__THE PROBLEM__:
Return the data below unaltered, but strip out the pictures.

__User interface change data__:
──────
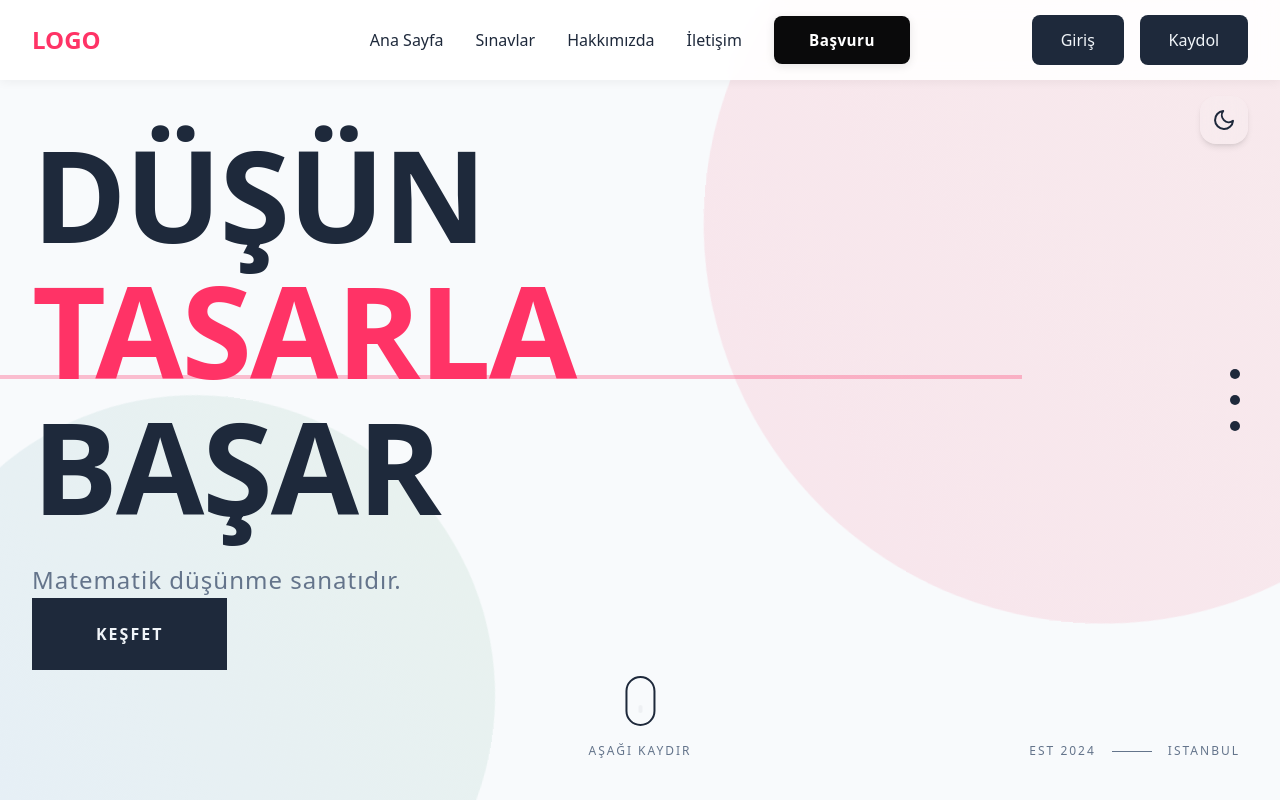
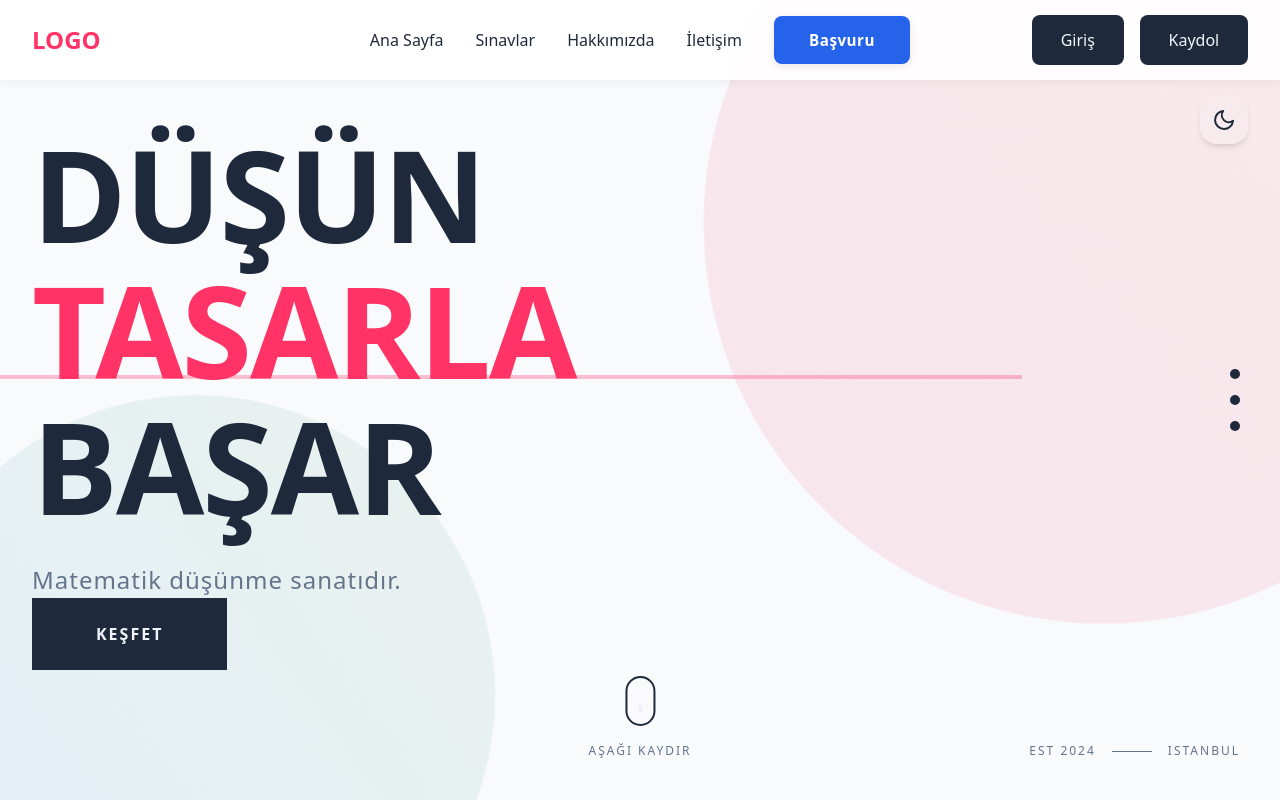
Before and after one commit to alifuatakbas/e-math-frontend, a Next.js app: page / in a window 1280 px wide. Shown: the top 800 px of the page. Built offline with nearby package versions, Linux system fonts and the light colour scheme.

Commit message:
NAVBAR UPDATE

```diff
--- a/app/styles/Navbar.module.css
+++ b/app/styles/Navbar.module.css
@@ -65,7 +65,7 @@
 }
 
 .ctaButton {
-  background-color: #0A0A0B;
+  background-color: #2563EB;
   color: #FFFFFF;
   padding: 0.8rem 2.2rem;
   border: none;
@@ -99,7 +99,7 @@
 
 
 .ctaButton:hover {
-  background-color: #2D2D30;
+  background-color: #1D4ED8;
   transform: translateY(-2px);
   box-shadow: 0 4px 15px rgba(0, 0, 0, 0.15);
 }
```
──────
__RESPONSE TO THIS EXERCISE__:
Before and after one commit to alifuatakbas/e-math-frontend, a Next.js app: page / in a window 1280 px wide. Shown: the top 800 px of the page. Built offline with nearby package versions, Linux system fonts and the light colour scheme.

Commit message:
NAVBAR UPDATE

```diff
--- a/app/styles/Navbar.module.css
+++ b/app/styles/Navbar.module.css
@@ -65,7 +65,7 @@
 }
 
 .ctaButton {
-  background-color: #0A0A0B;
+  background-color: #2563EB;
   color: #FFFFFF;
   padding: 0.8rem 2.2rem;
   border: none;
@@ -99,7 +99,7 @@
 
 
 .ctaButton:hover {
-  background-color: #2D2D30;
+  background-color: #1D4ED8;
   transform: translateY(-2px);
   box-shadow: 0 4px 15px rgba(0, 0, 0, 0.15);
 }
```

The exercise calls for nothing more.